The report intends to explore and identify trends associated to the population migration in the London Economic Region (LER) during 2011-2013. Population migration is an important component in understanding the dynamic of the labour force in the region. Conclusions and forecasts resulting from the patterns identified in the report might help local and regional economic developers customize their policies to limit undesired effects.
Jim Hudson, South Western Ontario Tourism Corporation (SWOTC)
Working Together to Build Tomorrow's Workforce is the action plan for workforce development in Elgin, Middlesex and Oxford (EMO) region.
Four action themes have emerged during the planning process:
1. Accessing Talent
2. Skills Development
3. Understanding the Labour Market
4. System Solutions
The present document attempts to inform the public about the current labour market trends in the Information and Communication Technologies (ICT) sector starting from a national view and narrowing progressively towards a local scope. The analysis is focused on basic economics such as sector associated GDP, productivity, structure of employers and employment, and governmental support.
A few select findings of the analysis are succinctly provided below.

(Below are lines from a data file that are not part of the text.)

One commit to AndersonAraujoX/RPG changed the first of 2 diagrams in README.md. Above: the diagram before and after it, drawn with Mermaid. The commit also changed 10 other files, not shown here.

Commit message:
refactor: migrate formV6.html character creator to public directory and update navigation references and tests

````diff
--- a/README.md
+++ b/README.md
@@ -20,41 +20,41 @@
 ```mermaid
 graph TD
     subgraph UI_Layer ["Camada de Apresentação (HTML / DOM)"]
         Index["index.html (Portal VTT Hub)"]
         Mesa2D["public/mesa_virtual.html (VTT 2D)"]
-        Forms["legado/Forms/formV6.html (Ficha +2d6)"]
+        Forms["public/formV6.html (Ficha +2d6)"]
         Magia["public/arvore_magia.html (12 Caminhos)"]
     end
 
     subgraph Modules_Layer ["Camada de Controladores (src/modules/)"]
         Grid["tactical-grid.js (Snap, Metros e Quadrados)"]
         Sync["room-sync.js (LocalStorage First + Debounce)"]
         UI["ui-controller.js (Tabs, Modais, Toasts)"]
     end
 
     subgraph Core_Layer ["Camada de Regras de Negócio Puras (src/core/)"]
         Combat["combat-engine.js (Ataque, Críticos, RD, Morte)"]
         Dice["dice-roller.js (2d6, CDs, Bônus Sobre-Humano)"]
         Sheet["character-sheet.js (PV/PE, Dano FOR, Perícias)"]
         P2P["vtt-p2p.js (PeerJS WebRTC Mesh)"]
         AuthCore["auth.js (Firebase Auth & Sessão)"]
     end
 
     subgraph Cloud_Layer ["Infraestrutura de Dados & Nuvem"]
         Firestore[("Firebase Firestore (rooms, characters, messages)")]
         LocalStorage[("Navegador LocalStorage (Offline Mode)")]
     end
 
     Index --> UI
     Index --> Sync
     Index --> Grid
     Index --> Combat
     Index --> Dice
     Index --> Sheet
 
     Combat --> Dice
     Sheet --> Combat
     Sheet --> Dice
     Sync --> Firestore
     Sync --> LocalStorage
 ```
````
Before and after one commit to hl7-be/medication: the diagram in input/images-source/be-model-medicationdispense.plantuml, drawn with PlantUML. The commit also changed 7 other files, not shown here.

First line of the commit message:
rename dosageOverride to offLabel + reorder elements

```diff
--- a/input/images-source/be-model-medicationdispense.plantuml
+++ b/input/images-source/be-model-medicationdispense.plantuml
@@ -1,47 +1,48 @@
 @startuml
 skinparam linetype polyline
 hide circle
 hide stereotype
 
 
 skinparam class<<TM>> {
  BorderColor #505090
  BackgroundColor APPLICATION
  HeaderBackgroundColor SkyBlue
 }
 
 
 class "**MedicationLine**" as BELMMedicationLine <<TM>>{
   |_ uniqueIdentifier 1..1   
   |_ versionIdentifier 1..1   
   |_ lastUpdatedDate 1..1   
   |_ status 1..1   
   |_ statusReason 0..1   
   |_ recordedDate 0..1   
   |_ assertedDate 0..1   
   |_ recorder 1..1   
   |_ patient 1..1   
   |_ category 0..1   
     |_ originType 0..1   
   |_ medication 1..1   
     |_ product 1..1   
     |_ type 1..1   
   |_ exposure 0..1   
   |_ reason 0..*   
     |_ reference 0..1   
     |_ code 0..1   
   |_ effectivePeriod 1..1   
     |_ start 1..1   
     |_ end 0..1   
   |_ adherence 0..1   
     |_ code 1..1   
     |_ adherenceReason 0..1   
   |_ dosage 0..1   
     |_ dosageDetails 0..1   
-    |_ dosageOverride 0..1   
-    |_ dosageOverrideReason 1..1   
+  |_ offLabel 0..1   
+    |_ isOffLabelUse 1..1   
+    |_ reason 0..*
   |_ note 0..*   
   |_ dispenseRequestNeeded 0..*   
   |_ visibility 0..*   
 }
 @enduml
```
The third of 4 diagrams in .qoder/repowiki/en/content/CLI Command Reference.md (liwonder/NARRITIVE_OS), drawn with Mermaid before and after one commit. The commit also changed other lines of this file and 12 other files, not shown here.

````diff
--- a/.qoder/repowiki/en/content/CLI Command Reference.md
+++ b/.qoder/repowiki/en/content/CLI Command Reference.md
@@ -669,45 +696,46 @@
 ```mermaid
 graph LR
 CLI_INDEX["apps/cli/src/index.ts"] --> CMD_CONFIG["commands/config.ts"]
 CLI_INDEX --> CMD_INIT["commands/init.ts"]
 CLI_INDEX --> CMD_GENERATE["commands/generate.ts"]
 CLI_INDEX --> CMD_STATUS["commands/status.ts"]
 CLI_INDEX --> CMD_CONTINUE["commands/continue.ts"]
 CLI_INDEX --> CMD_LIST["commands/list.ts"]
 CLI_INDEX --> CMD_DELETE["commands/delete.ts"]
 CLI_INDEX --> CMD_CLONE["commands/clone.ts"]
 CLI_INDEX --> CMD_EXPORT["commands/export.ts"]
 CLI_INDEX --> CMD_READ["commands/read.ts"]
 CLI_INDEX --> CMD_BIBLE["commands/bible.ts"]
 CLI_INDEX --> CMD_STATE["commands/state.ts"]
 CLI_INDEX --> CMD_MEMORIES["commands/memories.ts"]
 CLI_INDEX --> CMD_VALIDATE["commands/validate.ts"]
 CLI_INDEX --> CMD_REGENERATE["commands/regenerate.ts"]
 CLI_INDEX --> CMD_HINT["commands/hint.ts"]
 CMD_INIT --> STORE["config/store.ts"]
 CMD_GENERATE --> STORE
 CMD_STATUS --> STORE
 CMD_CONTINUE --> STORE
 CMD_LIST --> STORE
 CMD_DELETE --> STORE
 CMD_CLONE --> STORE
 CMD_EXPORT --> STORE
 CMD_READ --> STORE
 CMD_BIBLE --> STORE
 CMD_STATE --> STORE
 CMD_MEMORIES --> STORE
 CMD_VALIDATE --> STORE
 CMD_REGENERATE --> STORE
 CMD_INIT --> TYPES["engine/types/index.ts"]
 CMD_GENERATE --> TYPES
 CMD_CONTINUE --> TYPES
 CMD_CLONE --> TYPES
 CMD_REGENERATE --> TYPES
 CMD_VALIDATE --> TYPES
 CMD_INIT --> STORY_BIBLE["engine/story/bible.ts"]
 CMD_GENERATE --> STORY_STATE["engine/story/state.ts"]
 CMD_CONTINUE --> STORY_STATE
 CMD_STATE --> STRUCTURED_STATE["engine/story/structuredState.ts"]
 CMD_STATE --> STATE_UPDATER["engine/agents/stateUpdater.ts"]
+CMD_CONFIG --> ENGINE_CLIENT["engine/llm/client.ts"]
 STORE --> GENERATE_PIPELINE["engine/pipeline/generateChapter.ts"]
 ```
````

This report presents regional trends in electronic job announcement in Elgin, Middlesex and Oxford (EMO) counties during the second quater (Q2) of 2014. The findings offer a partial view of the labour demand in the region. During Q2 of 2014 the Internet job posting activity slowed. The regional leading occupational groups in the number of postings were: "Management," "Trades, Transportation and Utilities" and "Administrative and Legal." A slight increase in the number of postings associated to temporary work has been noted.
2016-2017 Employment in EMO region (persons x 1,000)
Ontario's Ministry of Training, Colleges and Universities (OMTCU) acknowledges the difficulty of predicting the occupations of the future due to the multitude of factors contributing to the labour market dynamics: economic cycles, technology, demographics and behaviors. The main certainty remains the fact that the new jobs will require considerable education and training. Consequently, OMTCU proposes to refocus on predicting occupations grouped by the required level of training and education.
Workforce Focus newsletter, July 2013, Vol.8 Issue 3.
Highlights for Elgin Middlesex and Oxford region:
National Household Survey update on education and labour
This region’s employed immigrants, who arrived between 2006 and 2011, are collectively highly educated: 72% have a post-secondary certifi-cate, diploma or degree